Abstract

We studied the reproductive ecology of the slider turtle, Trachemys scripta callirostris, during the reproductive season of the year 2000, in an area of the Mompós Depression, northern Colombia. We examined the number of nests ovoposited in locations with different characteristics, their hatching success rates and the natural causes of egg mortality. We also determined the effects of exploitation of nesting females, in two popu- lations with different levels of harvesting. The results showed that the majority of nests were laid along bodies of water, in the first 20 m of the shoreline, in sites with substrates of moderate humidity, sand and clayish tex- ture, covered by creeping vegetation. Invertebrates produced the greatest mortality in the nests.
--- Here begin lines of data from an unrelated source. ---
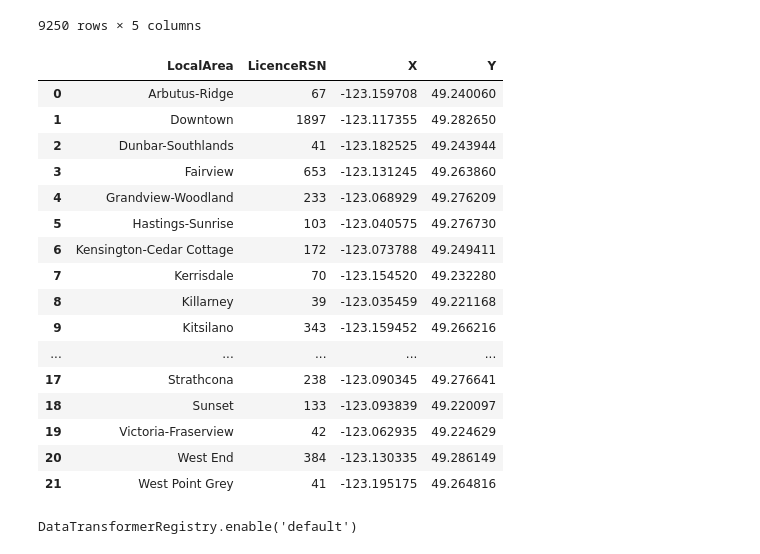
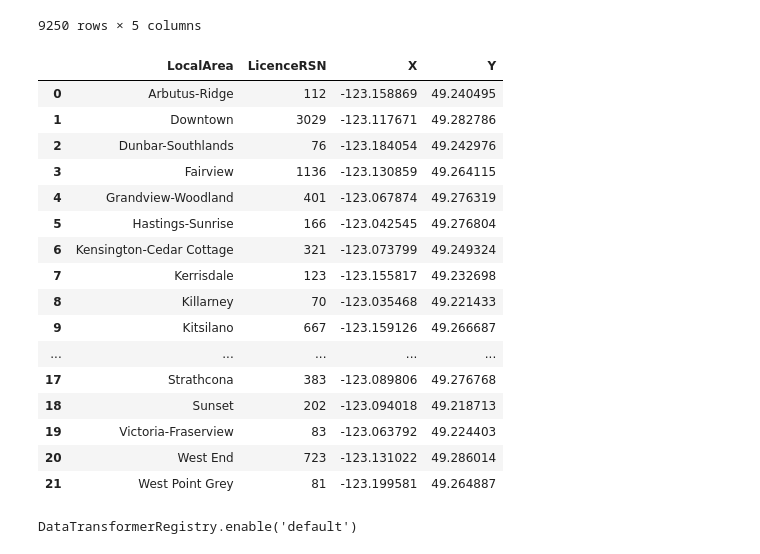
Before and after one commit to EitharAlfatih/Introductory-Analysis-to-Vancouver-Business-Landscape, a Jupyter notebook: Analysis.ipynb, the cells around one changed output. Cells and saved outputs as stored; diff of their text form; code cells hidden in the pictures.

```diff
--- a/Analysis.ipynb
+++ b/Analysis.ipynb
@@ -277,25 +278,25 @@ df2018 = dataset_subset.query("FOLDERYEAR == 2018")
 # %%
 dataset_subset_grouped = dataset_subset.groupby(by = "LocalArea").aggregate({"LicenceRSN": 'count', "X": "mean", "Y": "mean"}).reset_index()
-# %%
-df2018
-# %% [output]
-|  | LocalArea | LicenceRSN | X | Y |
-| 0 | Arbutus-Ridge | 67 | -123.159708 | 49.240060 |
-| 1 | Downtown | 1897 | -123.117355 | 49.282650 |
-| 2 | Dunbar-Southlands | 41 | -123.182525 | 49.243944 |
-| 3 | Fairview | 653 | -123.131245 | 49.263860 |
-| 4 | Grandview-Woodland | 233 | -123.068929 | 49.276209 |
-| 5 | Hastings-Sunrise | 103 | -123.040575 | 49.276730 |
-| 6 | Kensington-Cedar Cottage | 172 | -123.073788 | 49.249411 |
-| 7 | Kerrisdale | 70 | -123.154520 | 49.232280 |
-| 8 | Killarney | 39 | -123.035459 | 49.221168 |
-| 9 | Kitsilano | 343 | -123.159452 | 49.266216 |
-| ... | ... | ... | ... | ... |
-| 17 | Strathcona | 238 | -123.090345 | 49.276641 |
-| 18 | Sunset | 133 | -123.093839 | 49.220097 |
-| 19 | Victoria-Fraserview | 42 | -123.062935 | 49.224629 |
-| 20 | West End | 384 | -123.130335 | 49.286149 |
-| 21 | West Point Grey | 41 | -123.195175 | 49.264816 |
+# %%
+dataset_subset_grouped
+# %% [output]
+|  | LocalArea | LicenceRSN | X | Y |
+| 0 | Arbutus-Ridge | 112 | -123.158869 | 49.240495 |
+| 1 | Downtown | 3029 | -123.117671 | 49.282786 |
+| 2 | Dunbar-Southlands | 76 | -123.184054 | 49.242976 |
+| 3 | Fairview | 1136 | -123.130859 | 49.264115 |
+| 4 | Grandview-Woodland | 401 | -123.067874 | 49.276319 |
+| 5 | Hastings-Sunrise | 166 | -123.042545 | 49.276804 |
+| 6 | Kensington-Cedar Cottage | 321 | -123.073799 | 49.249324 |
+| 7 | Kerrisdale | 123 | -123.155817 | 49.232698 |
+| 8 | Killarney | 70 | -123.035468 | 49.221433 |
+| 9 | Kitsilano | 667 | -123.159126 | 49.266687 |
+| ... | ... | ... | ... | ... |
+| 17 | Strathcona | 383 | -123.089806 | 49.276768 |
+| 18 | Sunset | 202 | -123.094018 | 49.218713 |
+| 19 | Victoria-Fraserview | 83 | -123.063792 | 49.224403 |
+| 20 | West End | 723 | -123.131022 | 49.286014 |
+| 21 | West Point Grey | 81 | -123.199581 | 49.264887 |
 # %%
 alt.data_transformers.disable_max_rows()
 # %% [output]
```
Also changed, not shown: parts of 4 cells of this notebook, 1 other file.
Hatching suc- cess was high, compared to other reports for this species. Only in the site with the highest hunting pressure, a negative correlation was found, between the harvest rate and the time elapsed since the start of the nesting peri- od, suggesting that the excessive extraction decreased the number of nesting females. Also, the females from the highly exploited site were significantly smaller than those from the less exploited site. The females, neonates and nests of the entire area, exhibited sizes below that reported for other tropical populations of the genus. The continued hunting pressure in northern Colombia, appears to be a factor that has altered the structure and popu- lation dynamics of T. scripta callirostris.
Keywords: testudinata, emydidae, trachemys scripta callirostris, nesting, reproductive success, hunting, colombia